Archive for August 15, 2018
We go from birth to death.
Three out of ten follow life.
Three out of ten follow death.
People who rush from birth to death
Are also three out of ten.
Why is that so?
Because they want to make too much of life.
I have heard that the one who knows how to live
Can wander through the land
Without encountering the rhinoceros or the tiger.
He passes the battlefield
Without being struck by weapons.
In him, the rhinoceros finds no opening for its horn.
The tiger finds no opening for its claws.
The soldiers find no opening for their blades.
Why is that so?
Death has no place in him.
(Translation by Stefan Stenudd.)
People first born out of the world eventually died and buried on the ground. Three- tenths of those who belong to longevity; three-tenths belong to short-lived people; some could have lived longer, but they made their way to death, also making them three-tenths. Why is this so? Because they overdid everything (such as overcaring, over struggling, over rushing, overindulging…).
There is the remaining one-tenth of people who are good at protecting their lives and who live naturally. It is said they walk on land without encountering vicious rhinos and tigers, and they can not be harmed by weapons during the war. The rhinoceros does not appear to back them into a corner, the tiger is nowhere to claw at them, and the weapons have no space to attack with their blades. Why is this so? Because these people follow nature, appreciate life, and accept death when their time has come.

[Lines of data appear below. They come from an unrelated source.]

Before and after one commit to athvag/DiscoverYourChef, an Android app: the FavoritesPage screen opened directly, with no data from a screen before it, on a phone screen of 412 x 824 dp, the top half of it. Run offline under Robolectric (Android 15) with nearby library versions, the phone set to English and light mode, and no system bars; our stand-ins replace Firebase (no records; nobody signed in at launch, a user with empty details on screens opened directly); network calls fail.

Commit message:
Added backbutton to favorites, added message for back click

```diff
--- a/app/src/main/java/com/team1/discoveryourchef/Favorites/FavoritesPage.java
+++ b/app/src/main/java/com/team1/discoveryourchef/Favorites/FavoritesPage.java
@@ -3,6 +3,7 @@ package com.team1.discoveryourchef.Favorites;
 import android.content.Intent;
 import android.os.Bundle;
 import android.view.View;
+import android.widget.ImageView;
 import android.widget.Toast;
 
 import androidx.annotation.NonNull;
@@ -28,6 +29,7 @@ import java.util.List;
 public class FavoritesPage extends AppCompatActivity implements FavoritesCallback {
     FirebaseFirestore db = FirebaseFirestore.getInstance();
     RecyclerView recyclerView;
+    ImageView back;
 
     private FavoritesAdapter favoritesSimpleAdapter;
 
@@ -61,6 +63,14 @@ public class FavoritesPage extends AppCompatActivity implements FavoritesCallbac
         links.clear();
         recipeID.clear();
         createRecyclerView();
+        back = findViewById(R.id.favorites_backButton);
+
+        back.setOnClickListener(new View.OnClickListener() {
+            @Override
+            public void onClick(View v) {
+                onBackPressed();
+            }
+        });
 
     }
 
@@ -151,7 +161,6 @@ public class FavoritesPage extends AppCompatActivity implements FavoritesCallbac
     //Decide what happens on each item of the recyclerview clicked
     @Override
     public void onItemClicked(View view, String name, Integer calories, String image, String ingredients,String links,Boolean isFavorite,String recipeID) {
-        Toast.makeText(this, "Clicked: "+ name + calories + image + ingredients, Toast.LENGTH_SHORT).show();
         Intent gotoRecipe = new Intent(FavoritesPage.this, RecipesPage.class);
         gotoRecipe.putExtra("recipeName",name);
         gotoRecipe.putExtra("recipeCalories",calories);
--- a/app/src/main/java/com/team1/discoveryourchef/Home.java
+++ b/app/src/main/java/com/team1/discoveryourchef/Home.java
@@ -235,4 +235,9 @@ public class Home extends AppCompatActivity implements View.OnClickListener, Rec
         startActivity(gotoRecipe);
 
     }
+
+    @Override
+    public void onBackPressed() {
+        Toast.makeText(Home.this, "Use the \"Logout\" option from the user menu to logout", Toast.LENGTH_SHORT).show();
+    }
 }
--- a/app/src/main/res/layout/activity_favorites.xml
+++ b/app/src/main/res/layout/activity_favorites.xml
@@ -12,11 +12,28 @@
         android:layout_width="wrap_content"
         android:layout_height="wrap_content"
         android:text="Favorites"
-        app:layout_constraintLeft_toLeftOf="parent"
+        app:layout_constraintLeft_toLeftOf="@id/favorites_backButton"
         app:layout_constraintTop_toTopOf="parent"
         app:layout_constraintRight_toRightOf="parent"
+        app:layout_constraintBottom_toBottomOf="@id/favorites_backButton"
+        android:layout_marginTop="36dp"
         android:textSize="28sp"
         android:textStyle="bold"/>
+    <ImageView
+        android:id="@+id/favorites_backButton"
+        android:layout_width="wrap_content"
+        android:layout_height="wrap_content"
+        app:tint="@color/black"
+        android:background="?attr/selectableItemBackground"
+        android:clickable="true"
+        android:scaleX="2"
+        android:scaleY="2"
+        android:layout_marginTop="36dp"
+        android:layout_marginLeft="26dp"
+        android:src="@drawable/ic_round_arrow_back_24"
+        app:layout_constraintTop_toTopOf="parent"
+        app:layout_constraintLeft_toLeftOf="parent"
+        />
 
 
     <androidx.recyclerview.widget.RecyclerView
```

This content reminds me the story of Lao Tzu and His Friend (an article I posted on my blog before-http://loveneverending.com/lao-tzu-and-his-friend/). Here, his friend commented on him, saying “When it was suitable to come into the world, the Master came at the right time. When it was suitable to depart the world, the Master left naturally. If one can calmly wait for the right moment and go with the natural flow, sadness and joy cannot enter the heart. The ancients would call that being released by the Emperor from hanging upside down.” No wonder the legend says that Lao Tzu lived up to one hundred and sixty years old.